--- What you have to do ---
Word for word, copy out the entries below, but not the pictures in them.

--- Data under study ---
┄┄┄┄┄┄┄┄┄┄
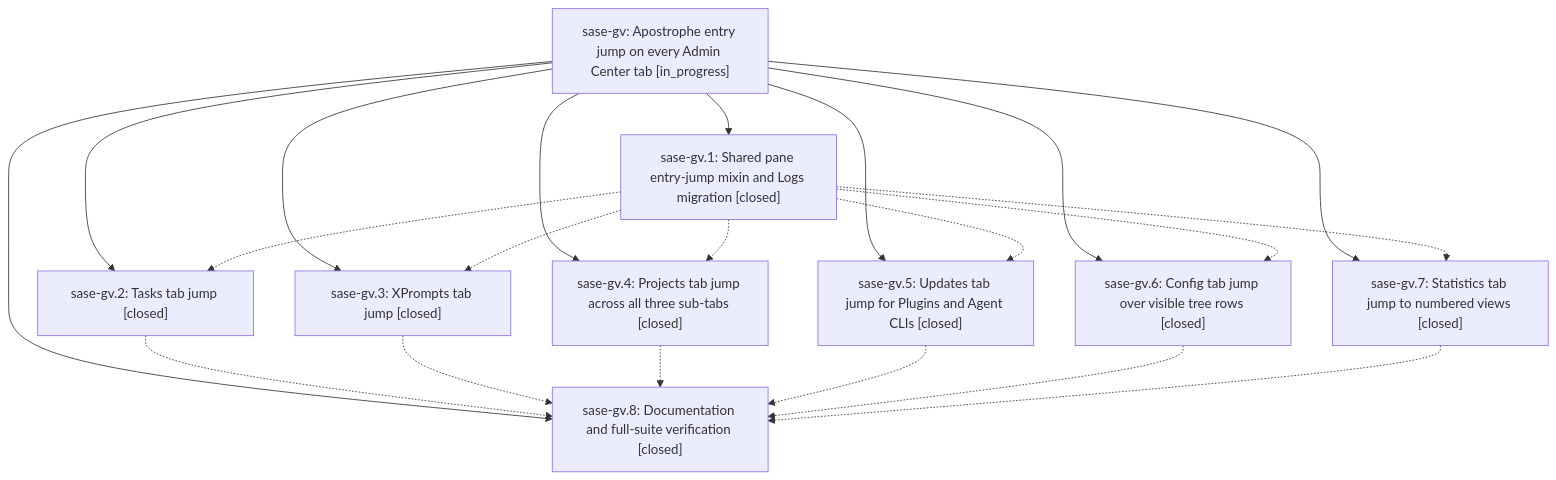
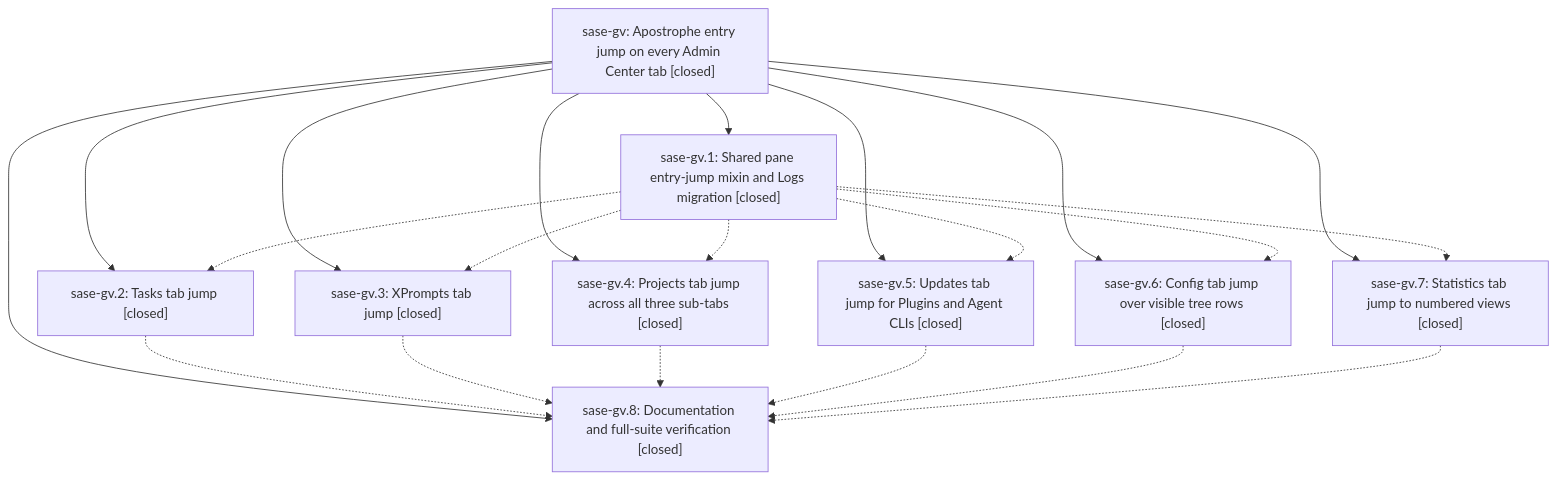
The diagram in pages/sase-gv/README.md (sase-org/sase--beads), drawn with Mermaid before and after one commit. The commit also changed other lines of this file, not shown here.

First line of the commit message:
chore(beads): sync bead state and pages for sase-gv

````diff
--- a/pages/sase-gv/README.md
+++ b/pages/sase-gv/README.md
@@ -29,32 +29,32 @@
 ```mermaid
 flowchart TD
-    n0["sase-gv: Apostrophe entry jump on every Admin Center tab [in_progress]"]
+    n0["sase-gv: Apostrophe entry jump on every Admin Center tab [closed]"]
     n1["sase-gv.1: Shared pane entry-jump mixin and Logs migration [closed]"]
     n2["sase-gv.2: Tasks tab jump [closed]"]
     n3["sase-gv.3: XPrompts tab jump [closed]"]
     n4["sase-gv.4: Projects tab jump across all three sub-tabs [closed]"]
     n5["sase-gv.5: Updates tab jump for Plugins and Agent CLIs [closed]"]
     n6["sase-gv.6: Config tab jump over visible tree rows [closed]"]
     n7["sase-gv.7: Statistics tab jump to numbered views [closed]"]
     n8["sase-gv.8: Documentation and full-suite verification [closed]"]
     n0 --> n1
     n0 --> n2
     n0 --> n3
     n0 --> n4
     n0 --> n5
     n0 --> n6
     n0 --> n7
     n0 --> n8
     n1 -.-> n2
     n1 -.-> n3
     n1 -.-> n4
     n1 -.-> n5
     n1 -.-> n6
     n1 -.-> n7
     n2 -.-> n8
     n3 -.-> n8
     n4 -.-> n8
     n5 -.-> n8
     n6 -.-> n8
     n7 -.-> n8
 ```
````
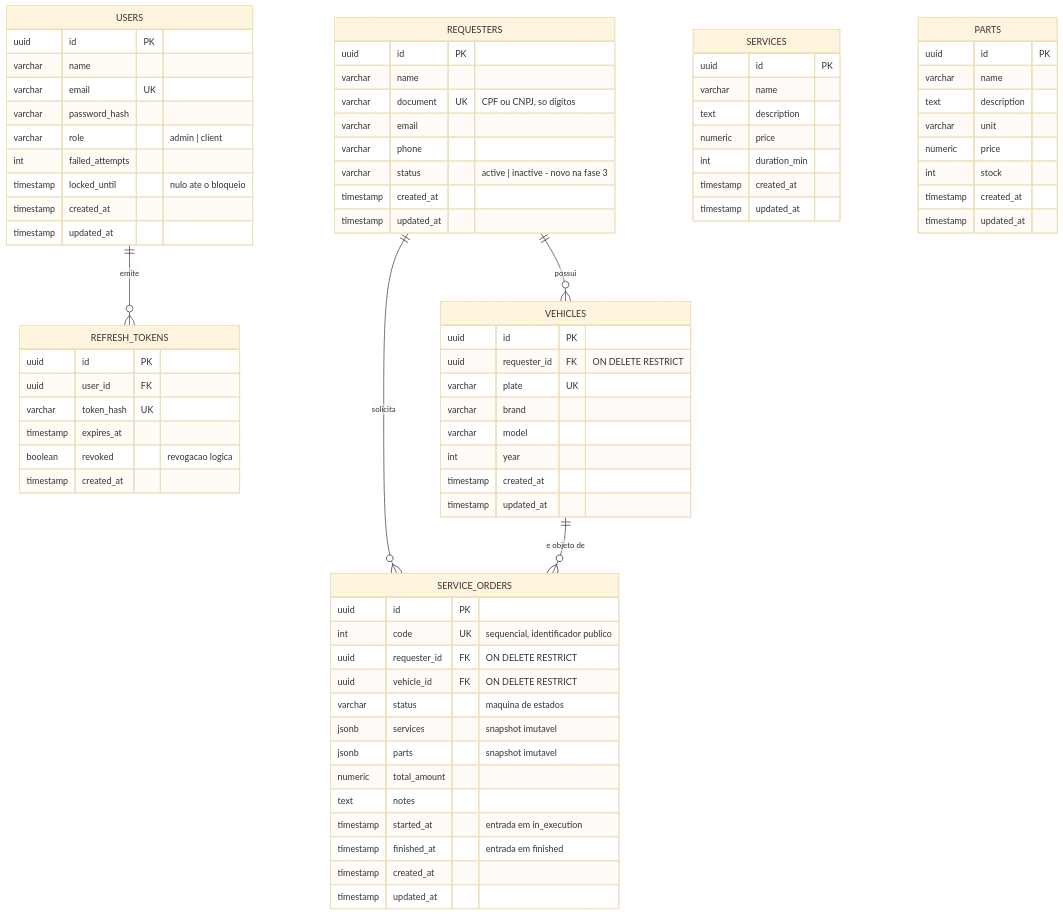
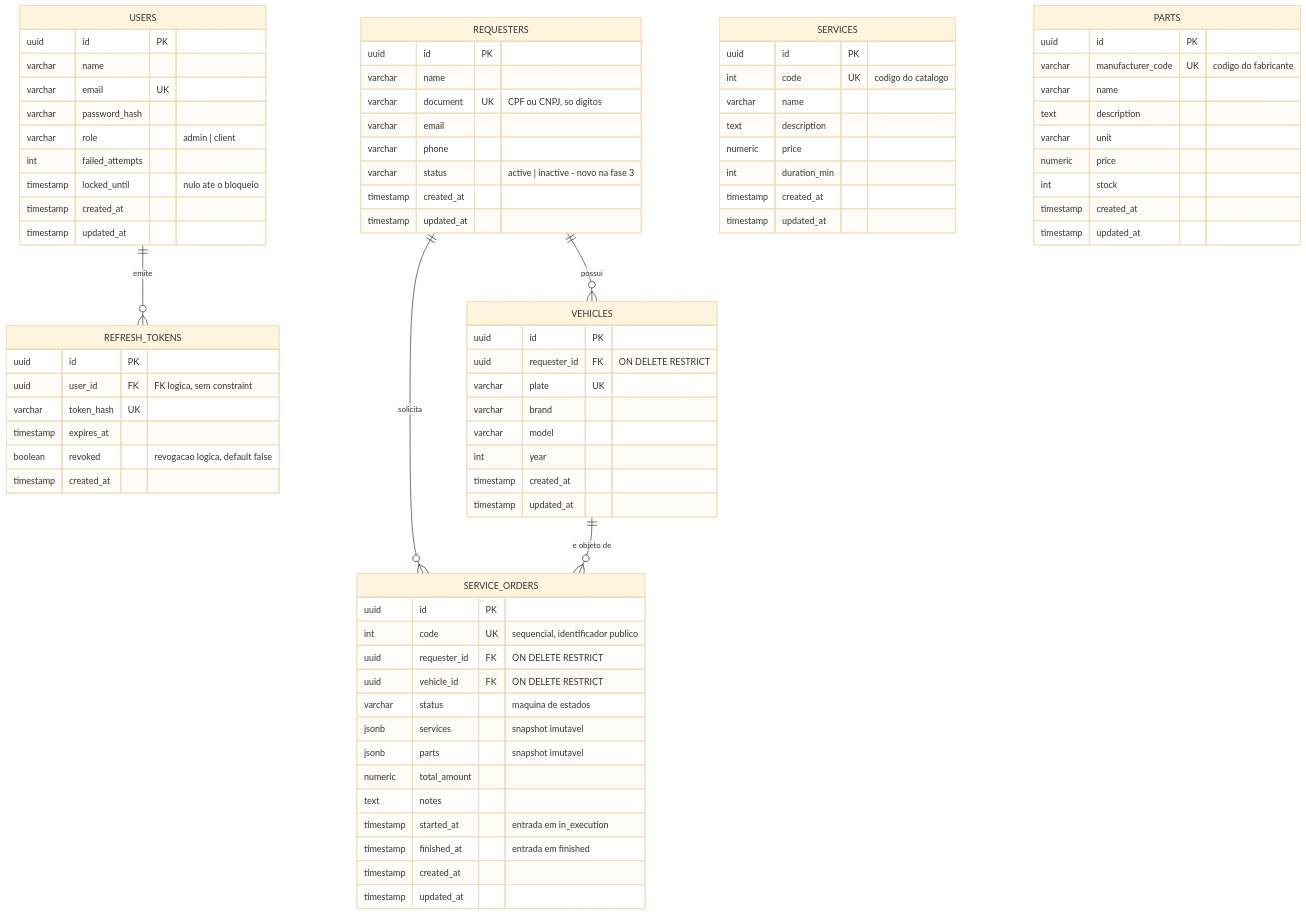
Before and after one commit to Kc1t/postech-tc3-app: the first of 2 diagrams in docs/MODELAGEM_DE_DADOS.md, drawn with Mermaid (base theme). The commit also changed other lines of this file and 15 other files, not shown here.

```diff
--- a/docs/MODELAGEM_DE_DADOS.md
+++ b/docs/MODELAGEM_DE_DADOS.md
@@ -31,10 +31,10 @@
 
     REFRESH_TOKENS {
         uuid id PK
-        uuid user_id FK
+        uuid user_id FK "FK logica, sem constraint"
         varchar token_hash UK
         timestamp expires_at
-        boolean revoked "revogacao logica"
+        boolean revoked "revogacao logica, default false"
         timestamp created_at
     }
 
@@ -78,6 +78,7 @@
 
     SERVICES {
         uuid id PK
+        int code UK "codigo do catalogo"
         varchar name
         text description
         numeric price
@@ -88,6 +89,7 @@
 
     PARTS {
         uuid id PK
+        varchar manufacturer_code UK "codigo do fabricante"
         varchar name
         text description
         varchar unit
```
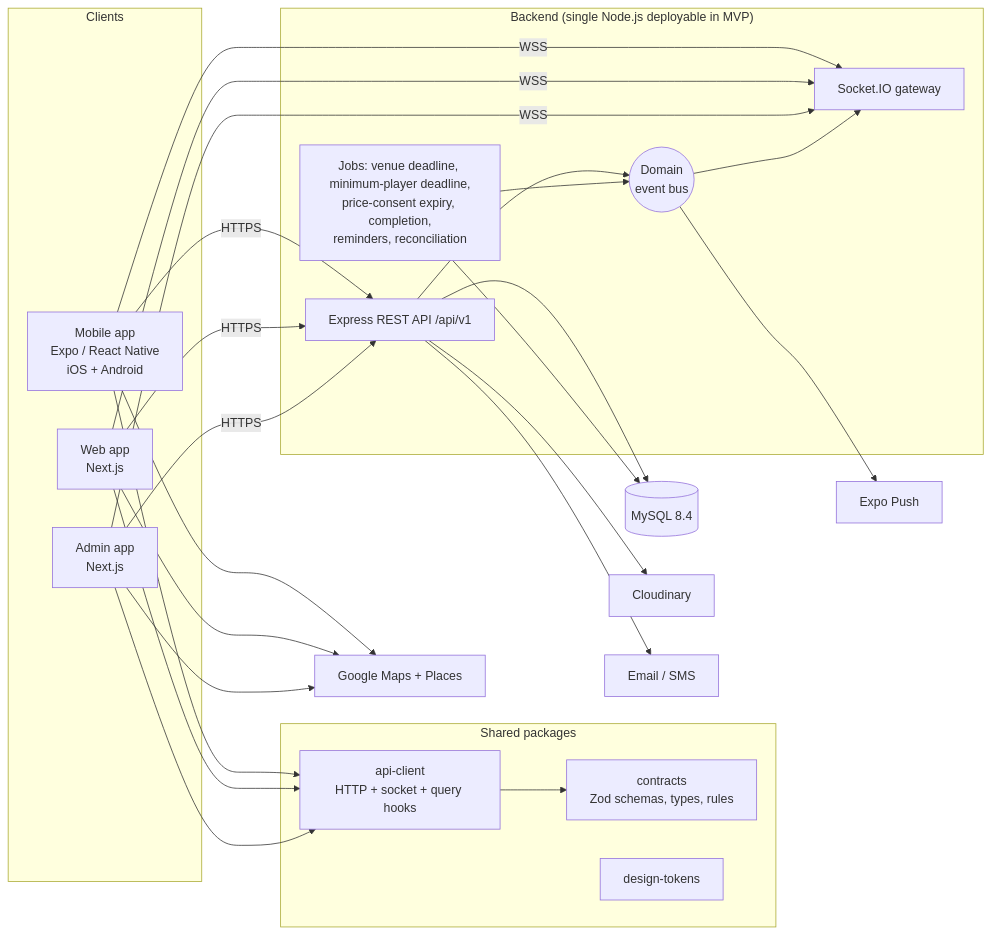
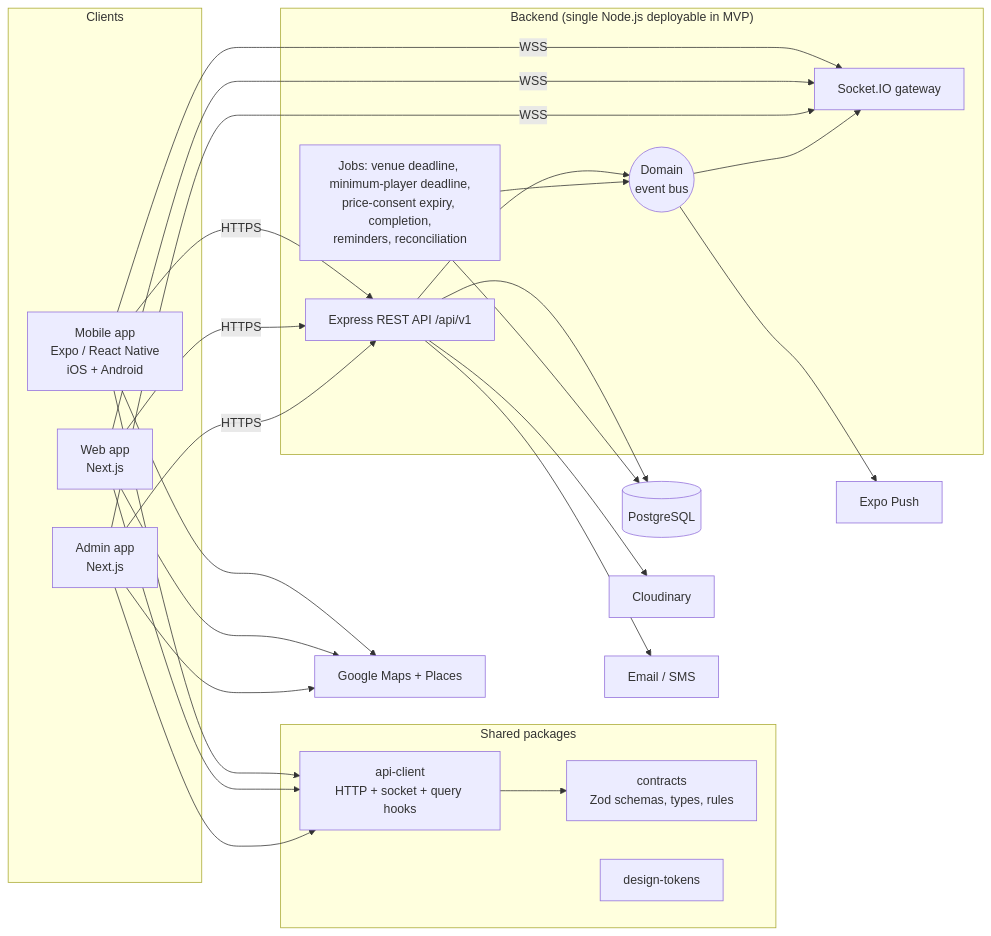
The diagram in docs/architecture/architecture-and-tech-stack.md (anirudh-tech/Play_Around), drawn with Mermaid before and after one commit. The commit also changed other lines of this file and 25 other files, not shown here.

Commit message:
Refactor database integration from MySQL to PostgreSQL. Update dependencies, configuration, and environment variables accordingly. Adjust Prisma schema and migrations to support PostgreSQL features, including data types and enums. Modify CI workflow and README to reflect the new database setup.

````diff
--- a/docs/architecture/architecture-and-tech-stack.md
+++ b/docs/architecture/architecture-and-tech-stack.md
@@ -27,32 +27,32 @@
 ```mermaid
 flowchart LR
   subgraph Clients
     M["Mobile app<br/>Expo / React Native<br/>iOS + Android"]
     W["Web app<br/>Next.js"]
     A["Admin app<br/>Next.js"]
   end
 
   subgraph Shared packages
     C["contracts<br/>Zod schemas, types, rules"]
     AC["api-client<br/>HTTP + socket + query hooks"]
     DT["design-tokens"]
   end
 
   M & W & A --> AC --> C
 
   subgraph Backend ["Backend (single Node.js deployable in MVP)"]
     API["Express REST API /api/v1"]
     RT["Socket.IO gateway"]
     JOBS["Jobs: venue deadline, minimum-player deadline,<br/>price-consent expiry, completion,<br/>reminders, reconciliation"]
     BUS(("Domain<br/>event bus"))
   end
 
   M & W & A -- HTTPS --> API
   M & W & A -- WSS --> RT
   API & JOBS --> BUS --> RT
   BUS --> PUSH["Expo Push"]
-  API & JOBS --> DB[("MySQL 8.4")]
+  API & JOBS --> DB[("PostgreSQL")]
   API --> IMG["Cloudinary"]
   API --> MAIL["Email / SMS"]
   M & W & A --> GM["Google Maps + Places"]
 ```
````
┄┄┄┄┄┄┄┄┄┄
--- Response to this exercise ---
The diagram in pages/sase-gv/README.md (sase-org/sase--beads), drawn with Mermaid before and after one commit. The commit also changed other lines of this file, not shown here.

First line of the commit message:
chore(beads): sync bead state and pages for sase-gv

````diff
--- a/pages/sase-gv/README.md
+++ b/pages/sase-gv/README.md
@@ -29,32 +29,32 @@
 ```mermaid
 flowchart TD
-    n0["sase-gv: Apostrophe entry jump on every Admin Center tab [in_progress]"]
+    n0["sase-gv: Apostrophe entry jump on every Admin Center tab [closed]"]
     n1["sase-gv.1: Shared pane entry-jump mixin and Logs migration [closed]"]
     n2["sase-gv.2: Tasks tab jump [closed]"]
     n3["sase-gv.3: XPrompts tab jump [closed]"]
     n4["sase-gv.4: Projects tab jump across all three sub-tabs [closed]"]
     n5["sase-gv.5: Updates tab jump for Plugins and Agent CLIs [closed]"]
     n6["sase-gv.6: Config tab jump over visible tree rows [closed]"]
     n7["sase-gv.7: Statistics tab jump to numbered views [closed]"]
     n8["sase-gv.8: Documentation and full-suite verification [closed]"]
     n0 --> n1
     n0 --> n2
     n0 --> n3
     n0 --> n4
     n0 --> n5
     n0 --> n6
     n0 --> n7
     n0 --> n8
     n1 -.-> n2
     n1 -.-> n3
     n1 -.-> n4
     n1 -.-> n5
     n1 -.-> n6
     n1 -.-> n7
     n2 -.-> n8
     n3 -.-> n8
     n4 -.-> n8
     n5 -.-> n8
     n6 -.-> n8
     n7 -.-> n8
 ```
````
Before and after one commit to Kc1t/postech-tc3-app: the first of 2 diagrams in docs/MODELAGEM_DE_DADOS.md, drawn with Mermaid (base theme). The commit also changed other lines of this file and 15 other files, not shown here.

```diff
--- a/docs/MODELAGEM_DE_DADOS.md
+++ b/docs/MODELAGEM_DE_DADOS.md
@@ -31,10 +31,10 @@
 
     REFRESH_TOKENS {
         uuid id PK
-        uuid user_id FK
+        uuid user_id FK "FK logica, sem constraint"
         varchar token_hash UK
         timestamp expires_at
-        boolean revoked "revogacao logica"
+        boolean revoked "revogacao logica, default false"
         timestamp created_at
     }
 
@@ -78,6 +78,7 @@
 
     SERVICES {
         uuid id PK
+        int code UK "codigo do catalogo"
         varchar name
         text description
         numeric price
@@ -88,6 +89,7 @@
 
     PARTS {
         uuid id PK
+        varchar manufacturer_code UK "codigo do fabricante"
         varchar name
         text description
         varchar unit
```
The diagram in docs/architecture/architecture-and-tech-stack.md (anirudh-tech/Play_Around), drawn with Mermaid before and after one commit. The commit also changed other lines of this file and 25 other files, not shown here.

Commit message:
Refactor database integration from MySQL to PostgreSQL. Update dependencies, configuration, and environment variables accordingly. Adjust Prisma schema and migrations to support PostgreSQL features, including data types and enums. Modify CI workflow and README to reflect the new database setup.

````diff
--- a/docs/architecture/architecture-and-tech-stack.md
+++ b/docs/architecture/architecture-and-tech-stack.md
@@ -27,32 +27,32 @@
 ```mermaid
 flowchart LR
   subgraph Clients
     M["Mobile app<br/>Expo / React Native<br/>iOS + Android"]
     W["Web app<br/>Next.js"]
     A["Admin app<br/>Next.js"]
   end
 
   subgraph Shared packages
     C["contracts<br/>Zod schemas, types, rules"]
     AC["api-client<br/>HTTP + socket + query hooks"]
     DT["design-tokens"]
   end
 
   M & W & A --> AC --> C
 
   subgraph Backend ["Backend (single Node.js deployable in MVP)"]
     API["Express REST API /api/v1"]
     RT["Socket.IO gateway"]
     JOBS["Jobs: venue deadline, minimum-player deadline,<br/>price-consent expiry, completion,<br/>reminders, reconciliation"]
     BUS(("Domain<br/>event bus"))
   end
 
   M & W & A -- HTTPS --> API
   M & W & A -- WSS --> RT
   API & JOBS --> BUS --> RT
   BUS --> PUSH["Expo Push"]
-  API & JOBS --> DB[("MySQL 8.4")]
+  API & JOBS --> DB[("PostgreSQL")]
   API --> IMG["Cloudinary"]
   API --> MAIL["Email / SMS"]
   M & W & A --> GM["Google Maps + Places"]
 ```
````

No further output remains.